Saudis are content, in spite of growing stress levels. In Saudi Arabia, people were more likely in 2012 to describe themselves as happy (82%) than in 2017 (75%). However, their 2017 happiness level almost matched the global average of 76%. At the same time, those saying they feel stressed rose from 29% in 2012 to 43% in 2017. Their 2017 stress level was also significantly higher than for people globally (32%).
Their main worries are similar to their global peers. Like people globally, Saudis’ top worries are war, terrorism, cybercrime, political extremism and bullying. Concern about terrorism has grown by 68% over the last 5 years (28% in 2012, 47% in 2017). Almost 30% of Saudis said they felt less safe in 2017 – a score that tripled compared to 5 years earlier.
Saudis are adopting new ways of coping with life’s challenges – namely media usage and laughter. Saudis’ top methods for dealing with stress are praying, sleeping, using social media, going for a walk or run, spending time with friends, and watching TV. Humor has also become much more important in their lives over the last 5 years.
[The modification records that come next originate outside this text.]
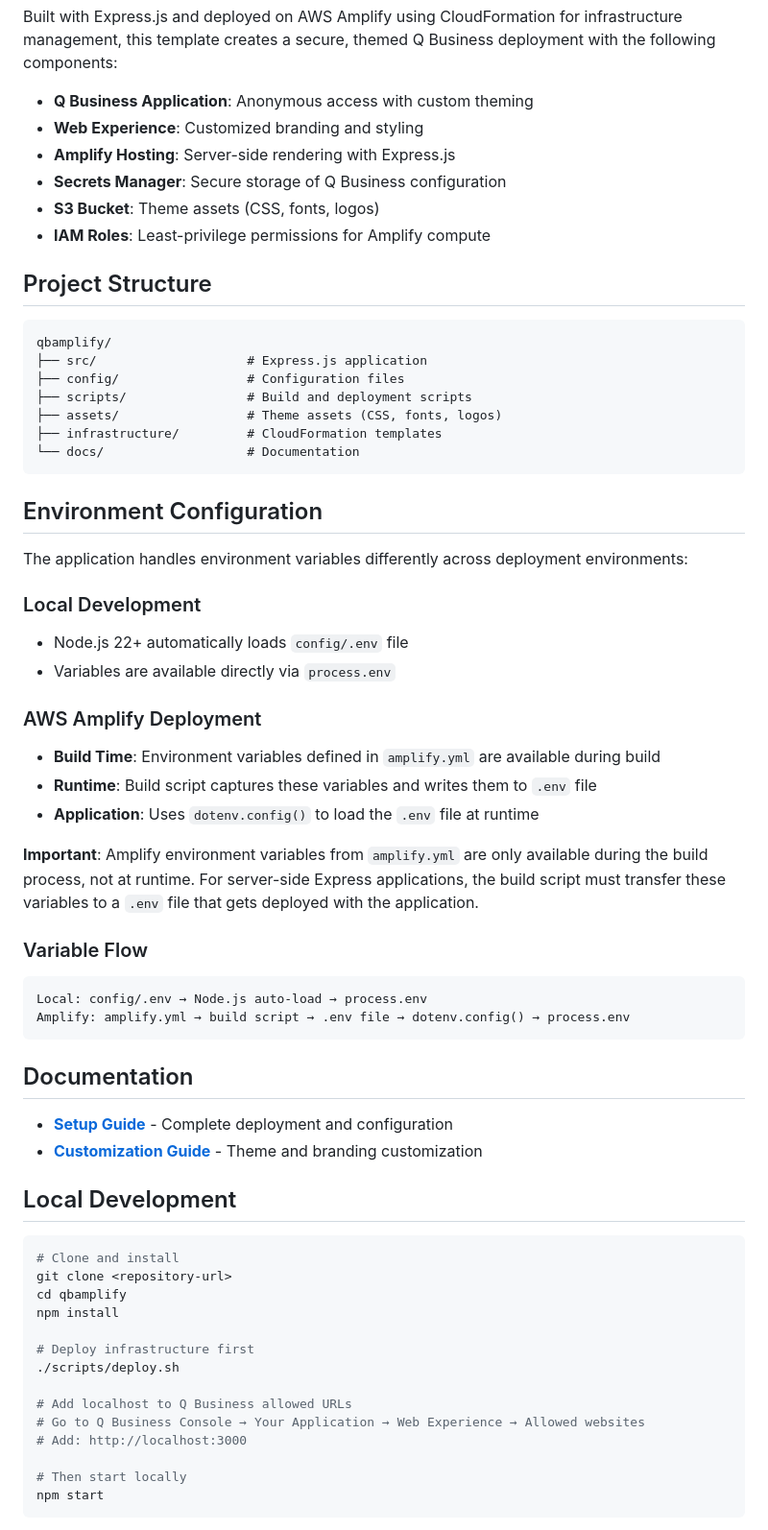
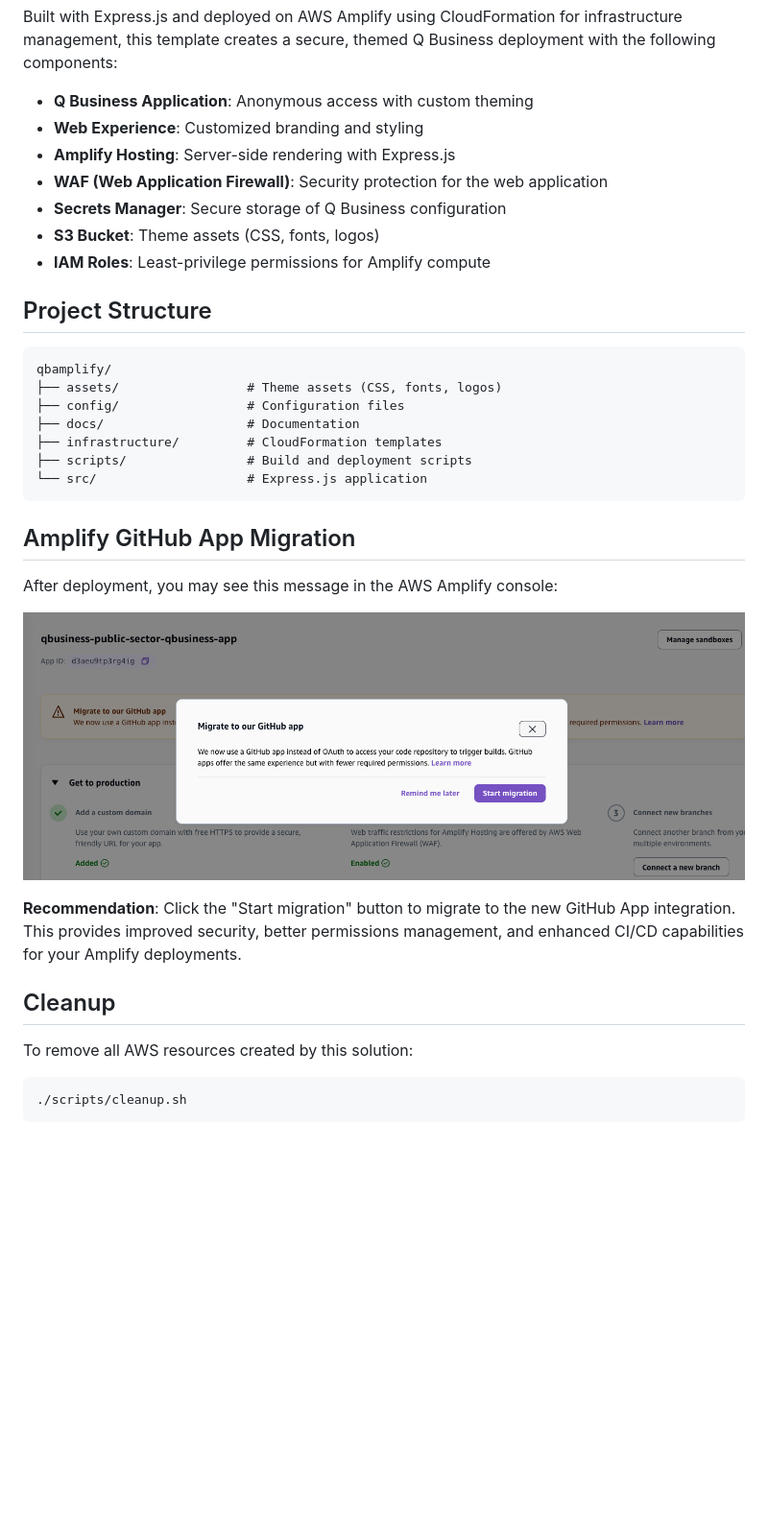
Before and after one commit to mc-usana/amazon-q, a Markdown page: README.md, the part around the change printed below. Shown: that part at 96% size. Rendered like a GitHub page; pictures changed too: docs/images/amplify-Migrate-to-our-GitHub-app-message.png (added); blank space fills up the shorter version.

Commit message:
Updates to readme and build.sh script

````diff
--- a/README.md
+++ b/README.md
@@ -88,6 +83,7 @@ Built with Express.js and deployed on AWS Amplify using CloudFormation for infra
 - **Q Business Application**: Anonymous access with custom theming
 - **Web Experience**: Customized branding and styling
 - **Amplify Hosting**: Server-side rendering with Express.js
+- **WAF (Web Application Firewall)**: Security protection for the web application
 - **Secrets Manager**: Secure storage of Q Business configuration
 - **S3 Bucket**: Theme assets (CSS, fonts, logos)
 - **IAM Roles**: Least-privilege permissions for Amplify compute
@@ -96,55 +92,26 @@ Built with Express.js and deployed on AWS Amplify using CloudFormation for infra
 
 ```
 qbamplify/
-├── src/                    # Express.js application
+├── assets/                 # Theme assets (CSS, fonts, logos)
 ├── config/                 # Configuration files
+├── docs/                   # Documentation
+├── infrastructure/         # CloudFormation templates
 ├── scripts/                # Build and deployment scripts
-├── assets/                 # Theme assets (CSS, fonts, logos)
-├── infrastructure/         # CloudFormation templates
-└── docs/                   # Documentation
+└── src/                    # Express.js application
 ```
 
-## Environment Configuration
+## Amplify GitHub App Migration
 
-The application handles environment variables differently across deployment environments:
+After deployment, you may see this message in the AWS Amplify console:
 
-### Local Development
-- Node.js 22+ automatically loads `config/.env` file
-- Variables are available directly via `process.env`
+![Amplify GitHub App Migration](docs/images/amplify-Migrate-to-our-GitHub-app-message.png)
 
-### AWS Amplify Deployment
-- **Build Time**: Environment variables defined in `amplify.yml` are available during build
-- **Runtime**: Build script captures these variables and writes them to `.env` file
-- **Application**: Uses `dotenv.config()` to load the `.env` file at runtime
+**Recommendation**: Click the "Start migration" button to migrate to the new GitHub App integration. This provides improved security, better permissions management, and enhanced CI/CD capabilities for your Amplify deployments.
 
-**Important**: Amplify environment variables from `amplify.yml` are only available during the build process, not at runtime. For server-side Express applications, the build script must transfer these variables to a `.env` file that gets deployed with the application.
+## Cleanup
 
-### Variable Flow
-```
-Local: config/.env → Node.js auto-load → process.env
-Amplify: amplify.yml → build script → .env file → dotenv.config() → process.env
-```
-
-## Documentation
-
-- **[Setup Guide](docs/SETUP.md)** - Complete deployment and configuration
-- **[Customization Guide](docs/CUSTOMIZATION.md)** - Theme and branding customization
-
-## Local Development
+To remove all AWS resources created by this solution:
 
 ```bash
-# Clone and install
-git clone <repository-url>
-cd qbamplify
-npm install
-
-# Deploy infrastructure first
-./scripts/deploy.sh
-
-# Add localhost to Q Business allowed URLs
-# Go to Q Business Console → Your Application → Web Experience → Allowed websites
-# Add: http://localhost:3000
-
-# Then start locally
-npm start
+./scripts/cleanup.sh
 ```
````
Also changed, not shown: other parts of README.md (+20 -48 lines), docs/SETUP.md (deleted, +0 -59 lines), 1 other file.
In 2012, just 26% of Saudis said they use humor to achieve things in life – a figure that more than tripled to 81% in 2017. This sentiment was also much higher than the 2017 global average of 66%. And while prayer remains by far the main method of dealing with stress across age groups, using social media ranked #2 among people over 35 – above talking with friends and sleeping.
The online world is shifting their perceptions and shaping their daily lives. A growing percentage of Saudis believe that having access to the internet has changed the way they think about the world (77% in 2017). Additionally, 93% of Saudis believe that all people should have the right to internet access.
Money is less central to their happiness than 5 years ago. In 2012, Saudis chose “having plenty of money” as the most important source of happiness. Five years later, money dropped to fifth place in this ranking. Saudis’ top sources of happiness in 2017 were being successful in general, spending time with family, faith/religion and going away on holiday.
They’re feeling a rising sense of authenticity, optimism and empowerment. Compared with 2012, Saudis are more likely to say they’re true to the people they’re closest to (86% in 2012, 95% in 2017), that they always look to the positive (84% in 2012, 94% in 2017) and that they feel empowered (61% in 2012, 83% in 2017). Additionally, those feelings of empowerment are shared by both genders (both 83%).
They’ve become more engaged locally – and more interested in the world at large. Virtually all Saudis are active in their communities – a behavior that has grown in recent years (85% in 2012, 91% in 2017). They’re also interested in understanding what’s beyond their borders. The percent who say they’re curious about the world increased from 73% in 2012 to 80% in 2017.